*** Block opens ***
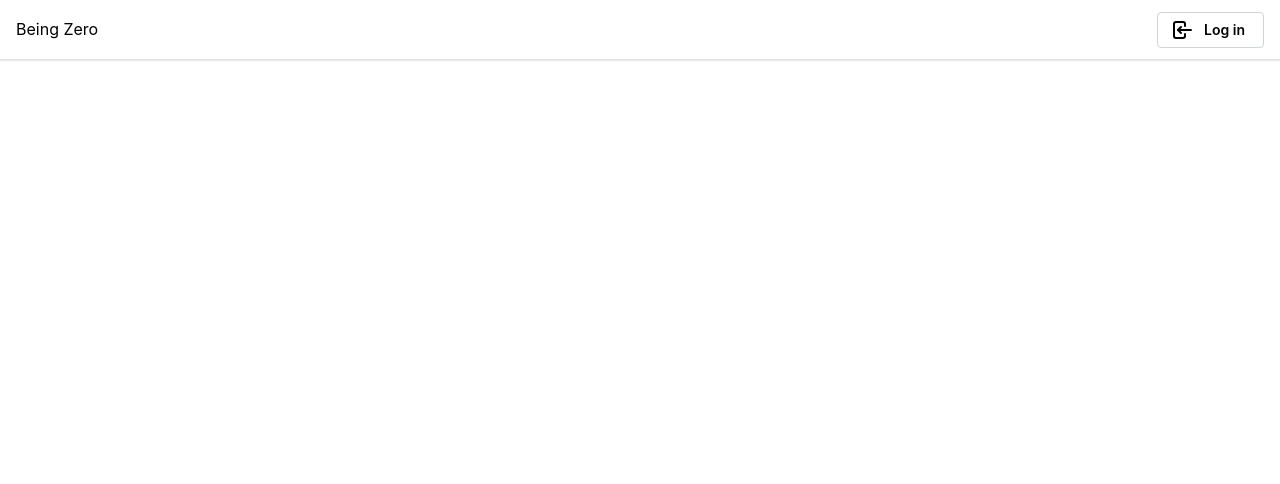
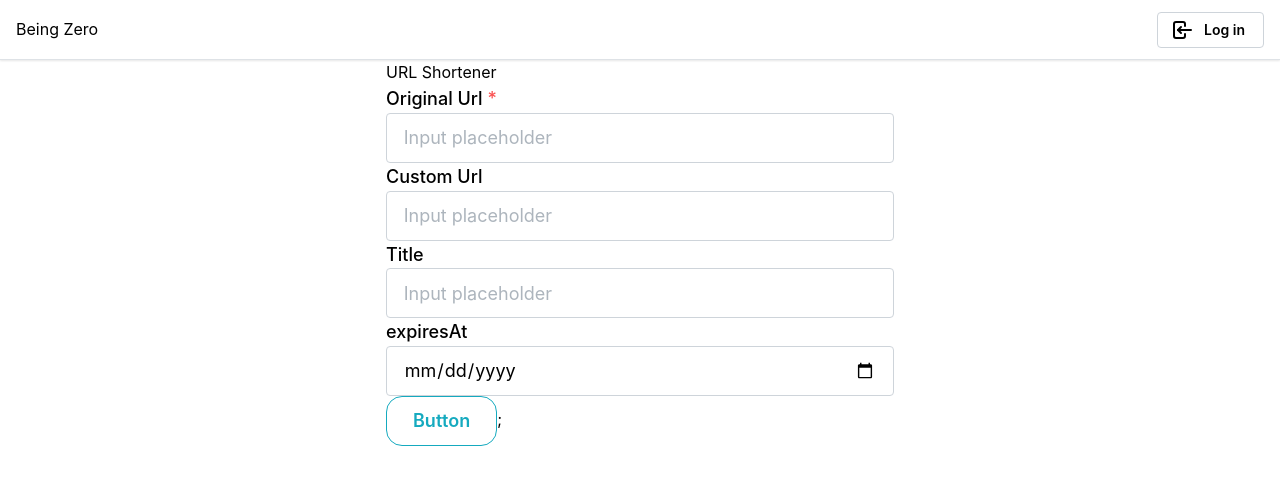
Before and after one commit to yasasvif5/url-shortener-yashu, a React (Vite) app in the folder frontend/: page /url/shortener in a window 1280 px wide. Before the commit this address had no page. Shown: the top 484 px of the page. Built offline with nearby package versions, Linux system fonts and the light colour scheme.

Commit message:
created response

```diff
--- a/frontend/src/App.jsx
+++ b/frontend/src/App.jsx
@@ -6,6 +6,7 @@ import './index.css';
 import PrivateRoute from './Components/PrivateRoute/PrivateRoute';
 import { HeaderMegaMenu } from './Components/Navbar/HeaderMegaMenu';
 import Profile from './Pages/Profile';
+import URLShortener from './Pages/URLShortener';
 
 
 function App() {
@@ -16,6 +17,7 @@ function App() {
             <Route path='/' element={<Home/>}/>
             <Route path='/login' element={<LoginPage/>} />
             <Route path='/profile' element={<Profile/>}/>
+            <Route path='/url/shortener' element={<URLShortener/>}/>
             <Route element={<PrivateRoute/>}>
 
             </Route>
--- a/frontend/src/Components/Navbar/HeaderMegaMenu.jsx
+++ b/frontend/src/Components/Navbar/HeaderMegaMenu.jsx
@@ -21,6 +21,7 @@ import classes from './HeaderMegaMenu.module.css';
 const navLinks = [
   { to: '/', label: 'Home' },
   { to: '/profile', label: 'Profile' },
+  {to: '/url/shortener',label:'URLShortener'},
 ];
 
 export function HeaderMegaMenu() {
--- /dev/null
+++ b/frontend/src/Components/Response.jsx
@@ -0,0 +1,39 @@
+import React from 'react';
+import Service from '../utils/http';
+import { Anchor, Button, Card, Text, Group, Title, Space } from '@mantine/core';
+
+
+const service = new Service();
+
+
+export default function Response(props) {
+ const baseUrl = service.getBaseURL();
+ const redirectUrl = `${baseUrl}/api/s/${props?.response?.shortCode}`;
+
+
+ return (
+   <Card shadow="md" radius="md" withBorder p="lg" mt="xl" style={{ maxWidth: 500, margin: '0 auto' }}>
+     <Title order={4} mb="sm">Shortened URL</Title>
+
+
+     <Text mb="sm">
+       Here is your shortened URL:
+     </Text>
+
+
+     <Anchor href={redirectUrl} target="_blank" size="lg" weight={600} color="blue">
+       {redirectUrl}
+     </Anchor>
+
+
+     <Space h="md" />
+
+
+     <Group position="right">
+       <Button variant="outline" color="red" onClick={() => props.setResponse(null)}>
+         Clear Response
+       </Button>
+     </Group>
+   </Card>
+ );
+}
--- /dev/null
+++ b/frontend/src/Pages/URLShortener.jsx
@@ -0,0 +1,83 @@
+import { Button, Container, TextInput } from '@mantine/core'
+import React, { useState } from 'react'
+import Service from '../utils/http'
+import Response from '../Components/Response';
+
+
+const service = new Service();
+
+
+export default function URLShortener() {
+
+
+   const generateShortUrl = async () => {
+       console.log(input?.originalUrl);
+       try {
+           const data = await service.post("s", input);
+           setResponse(data);
+           console.log(data);
+       } catch (error) {
+           console.error("Error generating short URL:", error);
+       }
+   }
+
+
+   const [input, setInput] = useState({
+       originalUrl: "",
+       customUrl: "",
+       expiresAt: "",
+       title: ""
+   });
+
+
+   const [response, setResponse] = useState(null);
+
+
+   return (
+       <Container size={"xs"}>
+
+
+           {!response?
+           <>
+               URL Shortener
+               <TextInput
+                   size="lg"
+                   label="Original Url "
+                   withAsterisk
+                   placeholder="Input placeholder"
+                   onChange={(e) => { setInput({ ...input, originalUrl: e.target.value }) }}
+               />
+               <TextInput
+                   size="lg"
+                   label="Custom Url "
+                   placeholder="Input placeholder"
+                   onChange={(e) => { setInput({ ...input, customUrl: e.target.value }) }}
+               />
+               <TextInput
+                   size="lg"
+                   label="Title"
+                   placeholder="Input placeholder"
+                   onChange={(e) => { setInput({ ...input, title: e.target.value }) }}
+               />
+               <TextInput
+                   size="lg"
+                   type='date'
+                   label="expiresAt"
+                   placeholder="Input placeholder"
+                   onChange={(e) => { setInput({ ...input, expiresAt: e.target.value }) }}
+               />
+               <Button
+                   onClick={generateShortUrl}
+                   variant="outline"
+                   color="cyan"
+                   size="lg"
+                   radius="lg">
+                   Button
+               </Button>;
+           </>
+           :
+           <Response response={response} setResponse={setResponse}/>
+           }
+       </Container>
+   )
+}
```
Also changed, not shown: frontend/src/Pages/Profile.jsx (line endings or trailing spaces).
*** Block closes ***
As you read the records above, find each line that contains "Button" and copy it.

+import { Anchor, Button, Card, Text, Group, Title, Space } from '@mantine/core';
+       <Button variant="outline" color="red" onClick={() => props.setResponse(null)}>
+       </Button>
+import { Button, Container, TextInput } from '@mantine/core'
+               <Button
+                   Button
+               </Button>;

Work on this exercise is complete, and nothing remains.